[Problem requirements] Output each entry exactly; skip nothing.

Stored items:
- - - - -
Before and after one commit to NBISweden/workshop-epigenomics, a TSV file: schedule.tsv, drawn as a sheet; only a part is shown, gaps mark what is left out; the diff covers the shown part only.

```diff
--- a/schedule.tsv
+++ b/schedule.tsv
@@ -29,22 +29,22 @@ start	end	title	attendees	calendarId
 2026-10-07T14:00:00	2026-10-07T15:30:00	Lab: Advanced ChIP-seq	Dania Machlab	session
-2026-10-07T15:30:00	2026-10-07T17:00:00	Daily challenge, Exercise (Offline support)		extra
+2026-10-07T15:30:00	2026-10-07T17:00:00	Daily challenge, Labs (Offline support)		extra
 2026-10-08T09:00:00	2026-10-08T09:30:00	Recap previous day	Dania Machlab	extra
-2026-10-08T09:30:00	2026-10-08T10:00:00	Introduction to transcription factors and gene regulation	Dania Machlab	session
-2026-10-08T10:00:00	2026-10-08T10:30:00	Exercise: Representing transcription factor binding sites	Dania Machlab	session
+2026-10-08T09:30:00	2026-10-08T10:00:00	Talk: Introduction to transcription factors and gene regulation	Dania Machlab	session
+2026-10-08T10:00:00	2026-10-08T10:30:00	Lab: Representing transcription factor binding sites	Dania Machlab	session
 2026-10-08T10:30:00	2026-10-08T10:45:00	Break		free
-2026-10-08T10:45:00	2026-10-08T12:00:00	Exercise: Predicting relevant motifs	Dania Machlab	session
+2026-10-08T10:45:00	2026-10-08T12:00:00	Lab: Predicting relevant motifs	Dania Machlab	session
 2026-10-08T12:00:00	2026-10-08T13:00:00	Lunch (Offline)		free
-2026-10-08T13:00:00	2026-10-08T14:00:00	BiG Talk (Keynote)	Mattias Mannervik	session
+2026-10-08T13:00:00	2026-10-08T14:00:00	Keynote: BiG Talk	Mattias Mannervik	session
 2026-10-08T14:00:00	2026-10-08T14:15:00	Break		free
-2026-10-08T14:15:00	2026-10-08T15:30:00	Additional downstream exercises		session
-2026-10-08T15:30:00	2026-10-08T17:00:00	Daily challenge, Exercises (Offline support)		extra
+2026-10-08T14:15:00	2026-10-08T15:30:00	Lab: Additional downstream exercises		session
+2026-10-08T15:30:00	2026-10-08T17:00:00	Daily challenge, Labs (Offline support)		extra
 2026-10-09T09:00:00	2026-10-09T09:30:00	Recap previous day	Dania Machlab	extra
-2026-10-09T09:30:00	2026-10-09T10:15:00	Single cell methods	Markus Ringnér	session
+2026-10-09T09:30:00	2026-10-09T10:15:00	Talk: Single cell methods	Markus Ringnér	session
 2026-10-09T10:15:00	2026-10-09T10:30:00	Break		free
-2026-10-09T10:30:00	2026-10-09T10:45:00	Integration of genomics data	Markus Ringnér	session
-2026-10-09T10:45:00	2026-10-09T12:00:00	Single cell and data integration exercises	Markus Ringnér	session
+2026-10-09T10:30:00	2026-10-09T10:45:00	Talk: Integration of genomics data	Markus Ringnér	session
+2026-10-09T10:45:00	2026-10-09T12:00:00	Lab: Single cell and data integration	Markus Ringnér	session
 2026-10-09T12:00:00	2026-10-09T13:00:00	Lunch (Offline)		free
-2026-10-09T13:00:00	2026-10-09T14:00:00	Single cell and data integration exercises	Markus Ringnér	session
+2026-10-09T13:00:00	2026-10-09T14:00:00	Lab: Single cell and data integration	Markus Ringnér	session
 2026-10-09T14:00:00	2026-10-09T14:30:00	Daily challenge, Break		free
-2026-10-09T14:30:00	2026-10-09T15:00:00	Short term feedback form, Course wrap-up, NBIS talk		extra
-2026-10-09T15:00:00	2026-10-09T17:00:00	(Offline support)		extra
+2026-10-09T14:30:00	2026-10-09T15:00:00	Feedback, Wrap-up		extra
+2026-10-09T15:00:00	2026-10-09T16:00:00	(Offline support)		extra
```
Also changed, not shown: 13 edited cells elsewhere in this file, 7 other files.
- - - - -
[Completed task]
Before and after one commit to NBISweden/workshop-epigenomics, a TSV file: schedule.tsv, drawn as a sheet; only a part is shown, gaps mark what is left out; the diff covers the shown part only.

```diff
--- a/schedule.tsv
+++ b/schedule.tsv
@@ -29,22 +29,22 @@ start	end	title	attendees	calendarId
 2026-10-07T14:00:00	2026-10-07T15:30:00	Lab: Advanced ChIP-seq	Dania Machlab	session
-2026-10-07T15:30:00	2026-10-07T17:00:00	Daily challenge, Exercise (Offline support)		extra
+2026-10-07T15:30:00	2026-10-07T17:00:00	Daily challenge, Labs (Offline support)		extra
 2026-10-08T09:00:00	2026-10-08T09:30:00	Recap previous day	Dania Machlab	extra
-2026-10-08T09:30:00	2026-10-08T10:00:00	Introduction to transcription factors and gene regulation	Dania Machlab	session
-2026-10-08T10:00:00	2026-10-08T10:30:00	Exercise: Representing transcription factor binding sites	Dania Machlab	session
+2026-10-08T09:30:00	2026-10-08T10:00:00	Talk: Introduction to transcription factors and gene regulation	Dania Machlab	session
+2026-10-08T10:00:00	2026-10-08T10:30:00	Lab: Representing transcription factor binding sites	Dania Machlab	session
 2026-10-08T10:30:00	2026-10-08T10:45:00	Break		free
-2026-10-08T10:45:00	2026-10-08T12:00:00	Exercise: Predicting relevant motifs	Dania Machlab	session
+2026-10-08T10:45:00	2026-10-08T12:00:00	Lab: Predicting relevant motifs	Dania Machlab	session
 2026-10-08T12:00:00	2026-10-08T13:00:00	Lunch (Offline)		free
-2026-10-08T13:00:00	2026-10-08T14:00:00	BiG Talk (Keynote)	Mattias Mannervik	session
+2026-10-08T13:00:00	2026-10-08T14:00:00	Keynote: BiG Talk	Mattias Mannervik	session
 2026-10-08T14:00:00	2026-10-08T14:15:00	Break		free
-2026-10-08T14:15:00	2026-10-08T15:30:00	Additional downstream exercises		session
-2026-10-08T15:30:00	2026-10-08T17:00:00	Daily challenge, Exercises (Offline support)		extra
+2026-10-08T14:15:00	2026-10-08T15:30:00	Lab: Additional downstream exercises		session
+2026-10-08T15:30:00	2026-10-08T17:00:00	Daily challenge, Labs (Offline support)		extra
 2026-10-09T09:00:00	2026-10-09T09:30:00	Recap previous day	Dania Machlab	extra
-2026-10-09T09:30:00	2026-10-09T10:15:00	Single cell methods	Markus Ringnér	session
+2026-10-09T09:30:00	2026-10-09T10:15:00	Talk: Single cell methods	Markus Ringnér	session
 2026-10-09T10:15:00	2026-10-09T10:30:00	Break		free
-2026-10-09T10:30:00	2026-10-09T10:45:00	Integration of genomics data	Markus Ringnér	session
-2026-10-09T10:45:00	2026-10-09T12:00:00	Single cell and data integration exercises	Markus Ringnér	session
+2026-10-09T10:30:00	2026-10-09T10:45:00	Talk: Integration of genomics data	Markus Ringnér	session
+2026-10-09T10:45:00	2026-10-09T12:00:00	Lab: Single cell and data integration	Markus Ringnér	session
 2026-10-09T12:00:00	2026-10-09T13:00:00	Lunch (Offline)		free
-2026-10-09T13:00:00	2026-10-09T14:00:00	Single cell and data integration exercises	Markus Ringnér	session
+2026-10-09T13:00:00	2026-10-09T14:00:00	Lab: Single cell and data integration	Markus Ringnér	session
 2026-10-09T14:00:00	2026-10-09T14:30:00	Daily challenge, Break		free
-2026-10-09T14:30:00	2026-10-09T15:00:00	Short term feedback form, Course wrap-up, NBIS talk		extra
-2026-10-09T15:00:00	2026-10-09T17:00:00	(Offline support)		extra
+2026-10-09T14:30:00	2026-10-09T15:00:00	Feedback, Wrap-up		extra
+2026-10-09T15:00:00	2026-10-09T16:00:00	(Offline support)		extra
```
Also changed, not shown: 13 edited cells elsewhere in this file, 7 other files.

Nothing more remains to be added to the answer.